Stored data
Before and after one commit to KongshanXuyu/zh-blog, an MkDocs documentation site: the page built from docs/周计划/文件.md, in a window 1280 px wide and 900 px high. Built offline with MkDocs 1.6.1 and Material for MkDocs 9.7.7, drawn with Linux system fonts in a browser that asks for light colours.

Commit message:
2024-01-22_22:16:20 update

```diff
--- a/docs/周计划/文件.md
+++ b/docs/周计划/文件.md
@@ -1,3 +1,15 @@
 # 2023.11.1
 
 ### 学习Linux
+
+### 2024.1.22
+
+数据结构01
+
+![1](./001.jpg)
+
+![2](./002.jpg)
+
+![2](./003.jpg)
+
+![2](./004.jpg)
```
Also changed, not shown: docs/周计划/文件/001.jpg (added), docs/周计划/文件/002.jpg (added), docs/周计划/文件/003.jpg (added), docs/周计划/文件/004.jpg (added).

• _PROBLEM_:
Nothing in the entries should be left out; please reproduce them all exactly.

• _EXPECTED ANSWER_:
Before and after one commit to KongshanXuyu/zh-blog, an MkDocs documentation site: the page built from docs/周计划/文件.md, in a window 1280 px wide and 900 px high. Built offline with MkDocs 1.6.1 and Material for MkDocs 9.7.7, drawn with Linux system fonts in a browser that asks for light colours.

Commit message:
2024-01-22_22:16:20 update

```diff
--- a/docs/周计划/文件.md
+++ b/docs/周计划/文件.md
@@ -1,3 +1,15 @@
 # 2023.11.1
 
 ### 学习Linux
+
+### 2024.1.22
+
+数据结构01
+
+![1](./001.jpg)
+
+![2](./002.jpg)
+
+![2](./003.jpg)
+
+![2](./004.jpg)
```
Also changed, not shown: docs/周计划/文件/001.jpg (added), docs/周计划/文件/002.jpg (added), docs/周计划/文件/003.jpg (added), docs/周计划/文件/004.jpg (added).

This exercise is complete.